With decidedly Boston-sounding names and thoroughly familiar faces, given their resemblances to their ex-Bruin dads, it might have been easy to overlook Ryan Donato and Ryan Fitzgerald and focus on the truly little-known prospects at Development Camp earlier this month.

But on the ice, their brimming confidence, their offensive skills and the maturity to their all-around game was impossible to ignore.

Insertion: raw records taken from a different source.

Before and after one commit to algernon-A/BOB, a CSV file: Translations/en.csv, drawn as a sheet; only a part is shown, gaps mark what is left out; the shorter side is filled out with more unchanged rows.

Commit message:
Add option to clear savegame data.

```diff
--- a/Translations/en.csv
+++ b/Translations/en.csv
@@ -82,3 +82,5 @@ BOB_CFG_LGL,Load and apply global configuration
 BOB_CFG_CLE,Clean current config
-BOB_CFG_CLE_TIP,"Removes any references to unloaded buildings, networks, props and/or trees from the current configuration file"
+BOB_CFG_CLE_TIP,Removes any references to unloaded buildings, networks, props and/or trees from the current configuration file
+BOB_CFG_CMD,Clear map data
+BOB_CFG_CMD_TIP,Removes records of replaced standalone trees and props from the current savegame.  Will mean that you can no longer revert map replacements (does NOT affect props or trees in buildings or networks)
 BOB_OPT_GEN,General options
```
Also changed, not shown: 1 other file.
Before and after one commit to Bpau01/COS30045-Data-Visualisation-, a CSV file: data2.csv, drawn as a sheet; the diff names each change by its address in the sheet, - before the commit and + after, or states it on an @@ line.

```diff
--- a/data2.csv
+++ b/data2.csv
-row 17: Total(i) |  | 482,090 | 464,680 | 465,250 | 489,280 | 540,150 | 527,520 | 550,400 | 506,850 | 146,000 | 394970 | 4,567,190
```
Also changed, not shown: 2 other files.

When it was over, general manager Don Sweeney singled out Donato, who plays at Harvard, and Fitzgerald, from Boston College -- along with Notre Dame forward Anders Bjork and former Boston University defenseman Matt Grzelcyk -- as players who have developed significantly.
 
“[They're] just comfortable in what they’re doing,” said Sweeney. “I mean, they’ve played at the college hockey level . . . two, three, four years with some of these kids. They’re very comfortable in their own skin and in what they do.”
 
Donato, 20, is actually coming off his first season at Harvard, where he posted 13 goals and 21 points in 32 games. He looked like he was in midseason form during Development Camp, showing off a scoring touch, skill with the puck on his stick in tight traffic, and the instincts to anticipate plays that allow him to beat defenders to spots in the offensive zone. He’s primed for a giant sophomore season with the Crimson, based on his showing at camp.
 
“Every year is a blast," said Donato, son of former Bruins forward and current Harvard coach Ted Donato. "You just come in [to development camp] with an open mindset where you soak everything up from the coaches like a sponge, and see what they say. Then I just do my best to incorporate it into my game and bring it with me to school next year.
 
“One of the things that [Bruins coaches and management] has said to me -- and it’s the same message for everybody -- is that every area of your game is an important one to develop. The thing about the NHL is that every little detail makes the difference, and that’s what I’ve been working on whether it’s my skating, or my defensive play. Every little piece of my game needs to be developed.”
 
Then there's Fitzgerald, 21, who is entering his senior season at BC after notching 24 goals and 47 points in 40 games last year in a real breakout season. The 2013 fourth-round pick showed speed and finishing ability during his Development Camp stint and clearly is close to being a finished hockey product at the collegiate level.
 
“It was good. It’s definitely a fun time being here, seeing these guys and putting the logo on,” said Fitzgerald, son of former Bruins forward Tom Fitzgerald, after his fourth Development Camp. “One thing I’m focusing on this summer is getting stronger, but it’s also about just progressing and maturing.
 
“I thought . . . last year [at BC] was a pretty good one, so I just try to build off that and roll into my senior season. [The Bruins] have told me to pretty much continue what I’m doing in school. When the time is right I’ll go ahead [and turn pro], so probably after I graduate I’ll jump on and make an impact.”
 
Fitzgerald certainly didn’t mention or give any hints that it could happen, but these days it has to give an NHL organization a bit of trepidation anytime one of their draft picks makes it all the way to their senior season. There’s always the possibility of it turning into a Jimmy Vesey-type situation if a player -- like Fitzgerald -- has a huge final year and draws enough NHL interest to forego signing with the team that drafted him for a shot at free agency in the August following his senior season.
 
It may be a moot point with Fitzgerald, a Boston kid already living a dream as a Bruins draft pick, but it’s always a possibility until he actually signs.
 
In any case, both Donato and Fitzgerald beat watching in their respective college seasons after both saw their development level take a healthy leap forward.